Another classical geography to mention the ancient capital of the Cantiaci is the Antonine Itinerary of the late-second century. The same name, Durovernon, occurs in three separate itinera in the British section of this document; in Iter II, 12 miles from Durolevum (Ospringe, Kent) and 12 miles from the southern terminus at Portus Ritupis (Richborough, Kent); in Iter III, 25 miles from Durobrivae (Rochester, Kent) and 13 miles from Portus Dubris (Dover, Kent); and in Iter IV, again 25 miles from Rochester and 16 miles from Portus Lemanis (Lympne, Kent).
The last classical work to mention Canterbury is the seventh-century Ravenna Cosmology, where the entry Duro auerno Cantiacorum (R&C#72) is listed between Dubris (Dover, Kent) and Ritupis (Richborough, Kent). The Ravenna prefix confirms the Antonine spelling and stems from a native British word *Duromeaning 'stronghold, fortified enclosure'. The suffix is from another native word *verno, which may be related to the Welsh gwern 'a swamp, particularly of Alder trees'. The trailing title 'of the Cantiaci' confirms Canterbury as the Romanized civitas capital of the tribe.
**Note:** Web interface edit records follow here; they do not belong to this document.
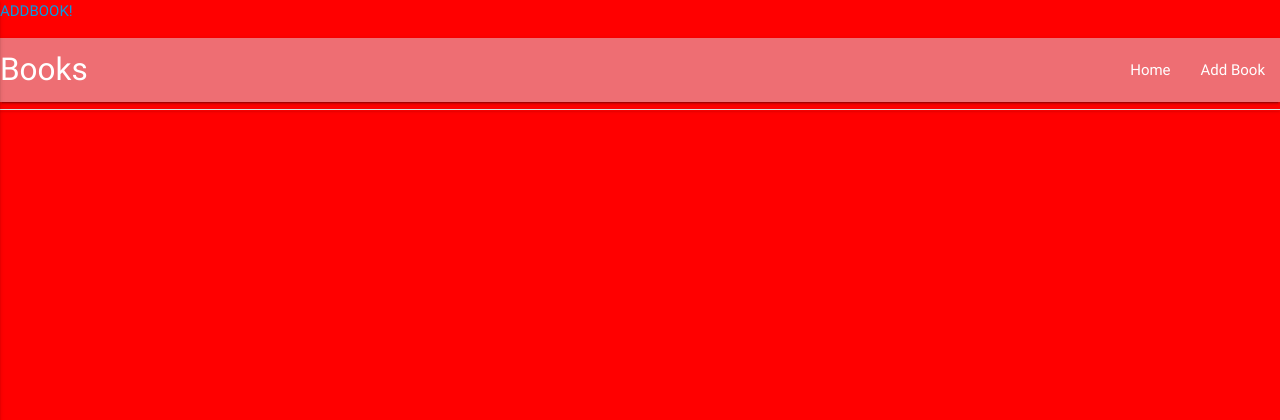
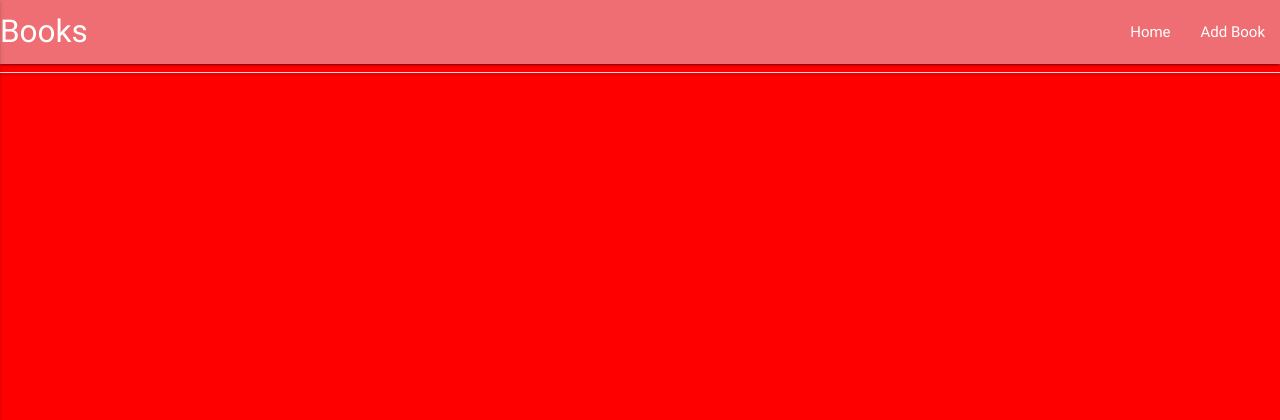
Before and after one commit to danfiliphoff/Milestone-3--Book-Review, a Flask app: page / in a window 1280 px wide. Shown: the top 420 px of the page. Run offline with Flask 2, Linux system fonts and the light colour scheme; data that the repository does not hold is empty; some libraries are stand-ins or nearby versions.

Commit message:
temporary add book link removed

```diff
--- a/templates/books.html
+++ b/templates/books.html
@@ -1,6 +1,3 @@
-<!---tillfälig link--->
-<p><a href="{{ url_for('add_book') }}">ADDBOOK!</a></p>
-
 {% extends 'base.html'%}
 {% block content %}
   <ul class="collapsible">
```
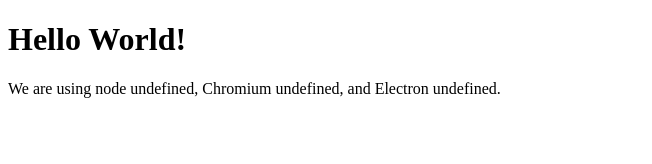
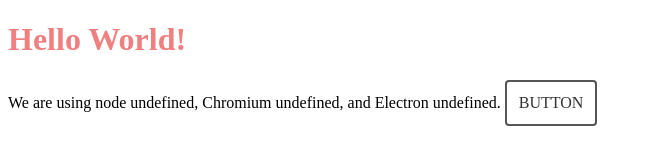
Before and after one commit to dennerj/electron-hello-world, an Electron app: page index.html in a window 800 px wide. Shown: the whole page, without its empty margins (0-652 px from the left). Drawn offline with Linux system fonts and the light colour scheme.

Commit message:
added the first bit of css and a button. eath-shattering stuff

```diff
--- /dev/null
+++ b/assets/css/main.css
@@ -0,0 +1,13 @@
+h1 {
+  color: lightcoral;
+}
+
+a.btn {
+  border: solid 2px #555555;
+  border-radius: 4px;
+  color: #333;
+  display: inline-block;
+  padding: 12px;
+  text-decoration: none;
+
+}
--- a/index.html
+++ b/index.html
@@ -3,6 +3,7 @@
   <head>
     <meta charset="UTF-8">
     <title>Hello World!</title>
+    <link rel="stylesheet" href="./assets/css/main.css">
   </head>
   <body>
     <h1>Hello World!</h1>
@@ -10,6 +11,9 @@
     We are using node <script>document.write(process.versions.node)</script>,
     Chromium <script>document.write(process.versions.chrome)</script>,
     and Electron <script>document.write(process.versions.electron)</script>.
+
+    <a href="" class="btn">BUTTON</a>
+
   </body>
 
   <script>
```
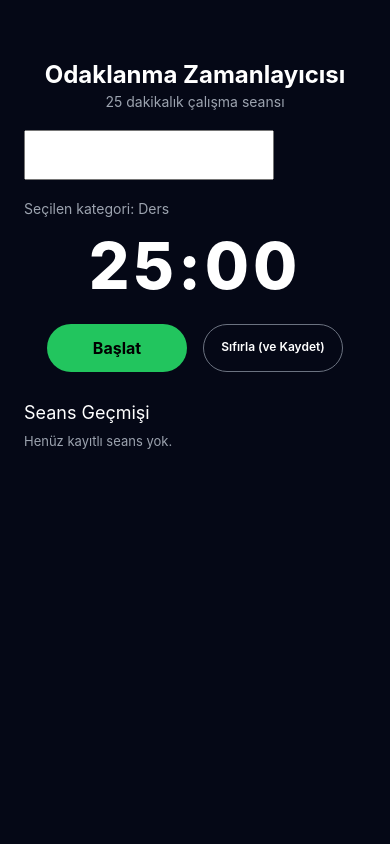
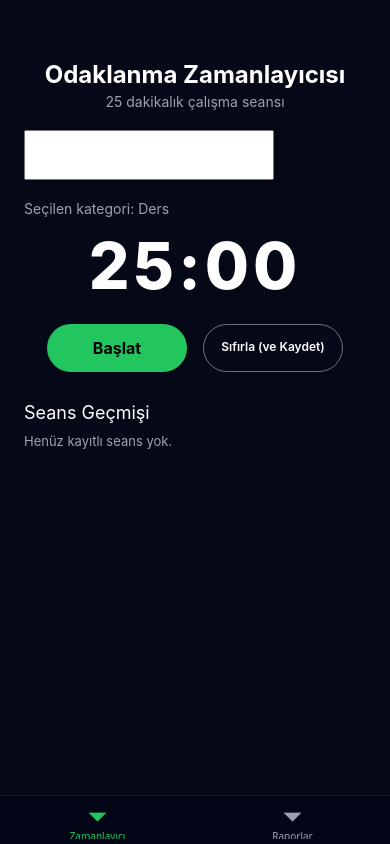
Before and after one commit to Semihozcaka/FocusApp, a React Native app: screen / in a window 390 px wide. Built offline with nearby package versions, Linux system fonts and the light colour scheme.

Commit message:
feat: add bottom tab navigator with separate reports screen

```diff
--- a/App.tsx
+++ b/App.tsx
@@ -8,6 +8,8 @@ import {
 } from 'react-native';
 import AsyncStorage from '@react-native-async-storage/async-storage';
 import { Picker } from '@react-native-picker/picker';
+import { NavigationContainer } from '@react-navigation/native';
+import { createBottomTabNavigator } from '@react-navigation/bottom-tabs';
 
 const WORK_MINUTES = 25;
 
@@ -26,7 +28,7 @@ function formatTime(totalSeconds: number) {
   return `${minutes}:${seconds}`;
 }
 
-export default function App() {
+function HomeScreen() {
   const [secondsLeft, setSecondsLeft] = useState(WORK_MINUTES * 60);
   const [isRunning, setIsRunning] = useState(false);
   const [category, setCategory] = useState('Ders');
@@ -164,9 +166,10 @@ export default function App() {
                 Kategori: {session.category}
               </Text>
               <Text style={styles.sessionText}>
-                Süre: {Math.floor(session.durationSeconds / 60)} dakika {session.durationSeconds % 60} saniye
-                </Text>
-
+                Süre:{' '}
+                {Math.floor(session.durationSeconds / 60)} dakika{' '}
+                {session.durationSeconds % 60} saniye
+              </Text>
               <Text style={styles.sessionText}>
                 Tarih:{' '}
                 {new Date(session.createdAt).toLocaleString('tr-TR', {
@@ -179,6 +182,52 @@ export default function App() {
         )}
       </ScrollView>
     </View>
+  );
+}
+
+function ReportsScreen() {
+  return (
+    <View style={styles.reportsContainer}>
+      <Text style={styles.title}>Raporlar</Text>
+      <Text style={styles.reportsSubtitle}>
+        Yakında burada toplam süre, en çok kullanılan kategori vb. istatistikler
+        olacak.
+      </Text>
+      <Text style={{ color: '#9ca3af', marginTop: 8 }}>
+        Şu anki commit: Tab Navigator + ayrı Raporlar ekranı.
+      </Text>
+    </View>
+  );
+}
+
+const Tab = createBottomTabNavigator();
+
+export default function App() {
+  return (
+    <NavigationContainer>
+      <Tab.Navigator
+        screenOptions={{
+          headerShown: false,
+          tabBarStyle: {
+            backgroundColor: '#020617',
+            borderTopColor: '#111827',
+          },
+          tabBarActiveTintColor: '#22c55e',
+          tabBarInactiveTintColor: '#9ca3af',
+        }}
+      >
+        <Tab.Screen
+          name="Home"
+          component={HomeScreen}
+          options={{ title: 'Zamanlayıcı' }}
+        />
+        <Tab.Screen
+          name="Reports"
+          component={ReportsScreen}
+          options={{ title: 'Raporlar' }}
+        />
+      </Tab.Navigator>
+    </NavigationContainer>
   );
 }
 
@@ -264,4 +313,16 @@ const styles = StyleSheet.create({
     color: '#9ca3af',
     fontSize: 13,
   },
+  reportsContainer: {
+    flex: 1,
+    paddingHorizontal: 24,
+    paddingTop: 60,
+    backgroundColor: '#050816',
+  },
+  reportsSubtitle: {
+    fontSize: 14,
+    color: '#9ca3af',
+    marginTop: 8,
+    textAlign: 'center',
+  },
 });
```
The Romano-British name for canterbury then, could be translated as 'the Enclosed Settlement of the Cantiaci near the Alder Swamp'.
Nennius, writing in the ninth? century, names the town Cair Ceint 'The Stronghold of Kent'. The Saxon Chronicle of the late-twelfth century refers to the town variously as either Cantwaraburh, Cantwarabyrig or Cantwareberi, all various forms of its modern name, meaning 'The Town of the Men of Kent'.
There are five inscriptions on stone recorded at Canterbury in the R.I.B., all but one being heavily damaged. The only (almost) complete text is a tombstone (RIB 43 infra), and another testamentary text reads ... VLPIAE FILIAE ... A MATER ... "[...] to the daughter of Ulpia [...] from her mother [...]" (RIB 41; tombstone). The remaining texts are too fragmentary to be of much use.
|D M MATERNA¹ ANN XIV|
"To the shades of the departed Materna,¹ fourteen years [of age]."
(RIB 43; tombstone)